*** Begin section ***

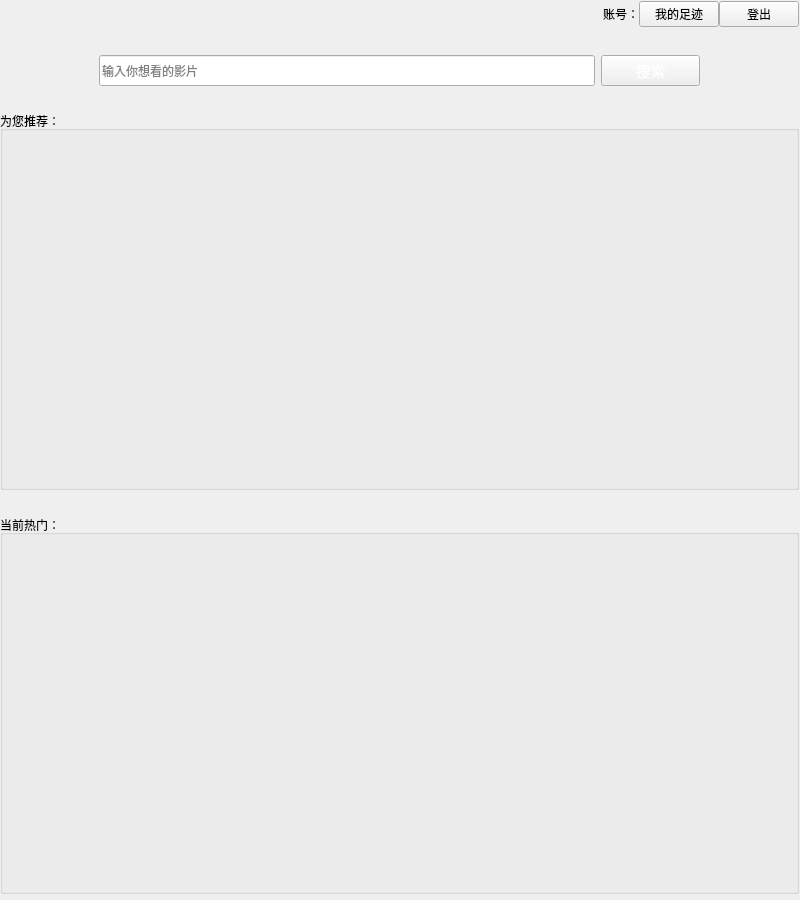
Above: ui/login_sucess.ui from foxlora/MovieRecSys before the change. Below: the same form after it.
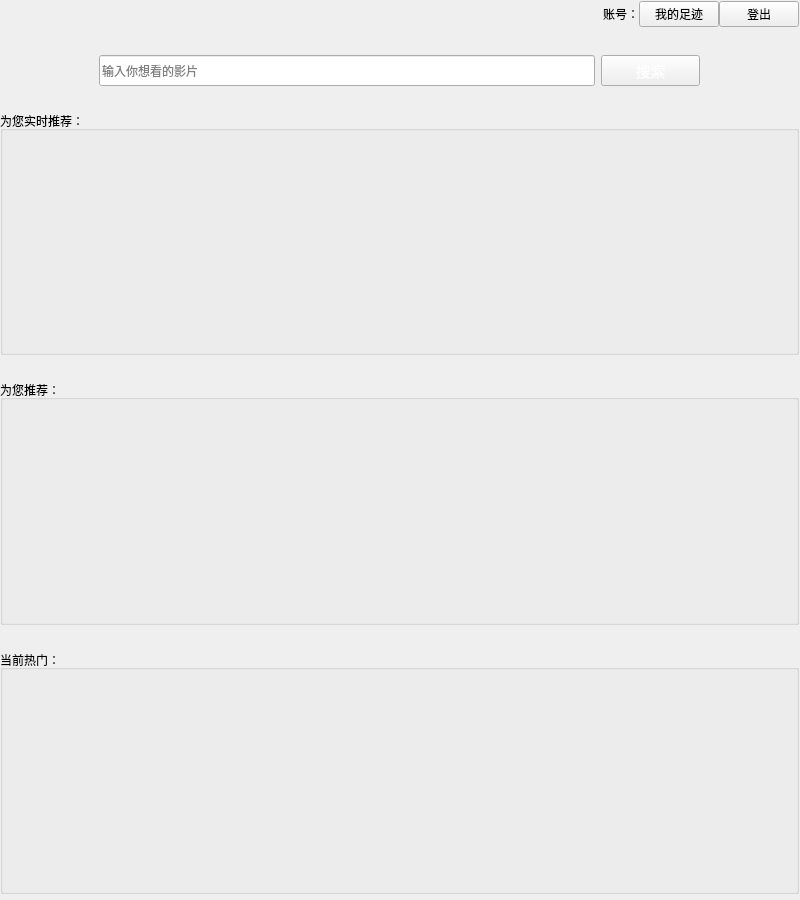
That is the form after the change. Custom widgets are drawn as their Qt base class.

Commit message: 完成添加足迹以及在线推荐部分内容

The edit to the form file:
```diff
--- a/ui/login_sucess.ui
+++ b/ui/login_sucess.ui
@@ -13,7 +13,7 @@
   <property name="windowTitle">
    <string>电影推荐系统</string>
   </property>
-  <layout class="QVBoxLayout" name="verticalLayout" stretch="0,0,4,4">
+  <layout class="QVBoxLayout" name="verticalLayout" stretch="0,0,4,4,4">
    <property name="spacing">
     <number>25</number>
    </property>
@@ -218,7 +218,14 @@
     </widget>
    </item>
    <item>
-    <widget class="QMyMovieGroupBox" name="RecomBox">
+    <widget class="QMyMovieGroupBox" name="RealTimeRecomBox">
+     <property name="title">
+      <string>为您实时推荐：</string>
+     </property>
+    </widget>
+   </item>
+   <item>
+    <widget class="QMyMovieGroupBox" name="OfflineRecomBox">
      <property name="title">
       <string>为您推荐：</string>
      </property>
```
The commit also changes 17 other files.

*** End section ***

Work task —
Line count for "class": give the number of lines in the data above that include it, and nothing else.

Problem solution —
6